Start of Block

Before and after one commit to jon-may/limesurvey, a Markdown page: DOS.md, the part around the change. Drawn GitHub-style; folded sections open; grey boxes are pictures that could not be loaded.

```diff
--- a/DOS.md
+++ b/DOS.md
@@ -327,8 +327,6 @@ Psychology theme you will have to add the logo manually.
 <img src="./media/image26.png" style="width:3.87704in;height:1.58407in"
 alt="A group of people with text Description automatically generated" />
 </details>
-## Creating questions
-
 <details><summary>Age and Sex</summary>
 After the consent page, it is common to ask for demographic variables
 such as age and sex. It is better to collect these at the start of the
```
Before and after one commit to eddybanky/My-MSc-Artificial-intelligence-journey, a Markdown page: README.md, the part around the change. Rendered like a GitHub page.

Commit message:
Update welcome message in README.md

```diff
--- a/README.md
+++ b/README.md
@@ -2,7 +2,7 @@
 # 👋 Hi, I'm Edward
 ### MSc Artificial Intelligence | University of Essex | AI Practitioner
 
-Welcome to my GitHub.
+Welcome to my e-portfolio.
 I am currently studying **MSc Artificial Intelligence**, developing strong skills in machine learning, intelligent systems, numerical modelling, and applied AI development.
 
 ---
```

End of Block

Give every entry back exactly as it was written above.

RESPONSE TO THE TASK:
Before and after one commit to jon-may/limesurvey, a Markdown page: DOS.md, the part around the change. Drawn GitHub-style; folded sections open; grey boxes are pictures that could not be loaded.

```diff
--- a/DOS.md
+++ b/DOS.md
@@ -327,8 +327,6 @@ Psychology theme you will have to add the logo manually.
 <img src="./media/image26.png" style="width:3.87704in;height:1.58407in"
 alt="A group of people with text Description automatically generated" />
 </details>
-## Creating questions
-
 <details><summary>Age and Sex</summary>
 After the consent page, it is common to ask for demographic variables
 such as age and sex. It is better to collect these at the start of the
```
Before and after one commit to eddybanky/My-MSc-Artificial-intelligence-journey, a Markdown page: README.md, the part around the change. Rendered like a GitHub page.

Commit message:
Update welcome message in README.md

```diff
--- a/README.md
+++ b/README.md
@@ -2,7 +2,7 @@
 # 👋 Hi, I'm Edward
 ### MSc Artificial Intelligence | University of Essex | AI Practitioner
 
-Welcome to my GitHub.
+Welcome to my e-portfolio.
 I am currently studying **MSc Artificial Intelligence**, developing strong skills in machine learning, intelligent systems, numerical modelling, and applied AI development.
 
 ---
```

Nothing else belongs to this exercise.